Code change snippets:

§ §

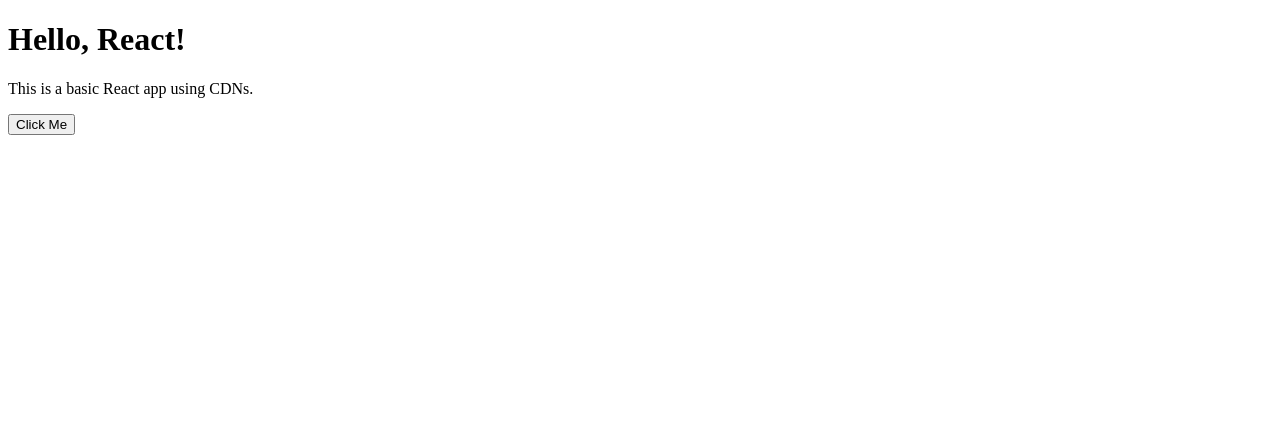
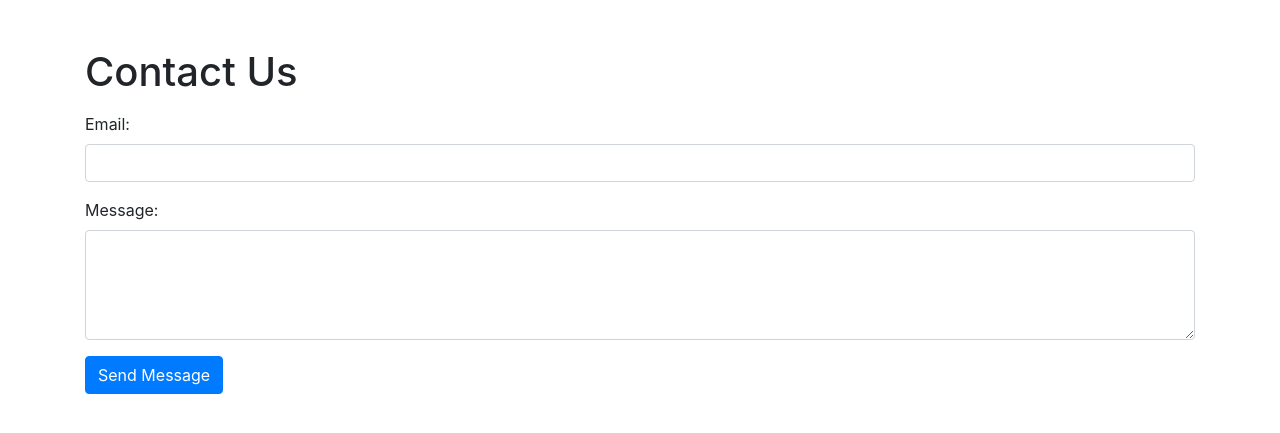
Before and after one commit to ceveline/eComAssignment1, a PHP site: page /app/views/contact.php in a window 1280 px wide. Shown: the top 433 px of the page. Run offline with PHP 8.4, Linux system fonts and the light colour scheme; some libraries are stand-ins or nearby versions.

Commit message:
Form (contact.php)

```diff
--- a/webapp/app/views/contact.php
+++ b/webapp/app/views/contact.php
@@ -4,6 +4,8 @@
   <meta charset="UTF-8">
   <meta name="viewport" content="width=device-width, initial-scale=1.0">
   <title>React App</title>
+  <!-- Bootstrap CDN -->
+  <link href="https://stackpath.bootstrapcdn.com/bootstrap/4.5.2/css/bootstrap.min.css" rel="stylesheet">
 </head>
 <body>
 
@@ -19,12 +21,29 @@
 <script type="text/babel">
   // Your React code goes here
   class App extends React.Component {
+    handleSubmit(event) {
+      event.preventDefault();
+      const formData = new FormData(event.target);
+      const email = formData.get('email');
+      const message = formData.get('message');
+      alert(`Email: ${email}\nMessage: ${message}`);
+    }
+
     render() {
       return (
-        <div>
-          <h1>Hello, React!</h1>
-          <p>This is a basic React app using CDNs.</p>
-          <button onClick={() => alert('You clicked the button!')}>Click Me</button>
+        <div className="container">
+          <h1 className="mt-5">Contact Us</h1>
+          <form onSubmit={this.handleSubmit} className="mt-3">
+            <div className="form-group">
+              <label htmlFor="email">Email:</label>
+              <input type="email" className="form-control" id="email" name="email" required />
+            </div>
+            <div className="form-group">
+              <label htmlFor="message">Message:</label>
+              <textarea className="form-control" id="message" name="message" rows="4" required></textarea>
+            </div>
+            <button type="submit" className="btn btn-primary">Send Message</button>
+          </form>
         </div>
       );
     }
```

§ §

EXERCISE> In the entries above, identify every line with the word "meta". Copy those lines.

ANSWER TO THIS EXERCISE>
   <meta charset="UTF-8">
   <meta name="viewport" content="width=device-width, initial-scale=1.0">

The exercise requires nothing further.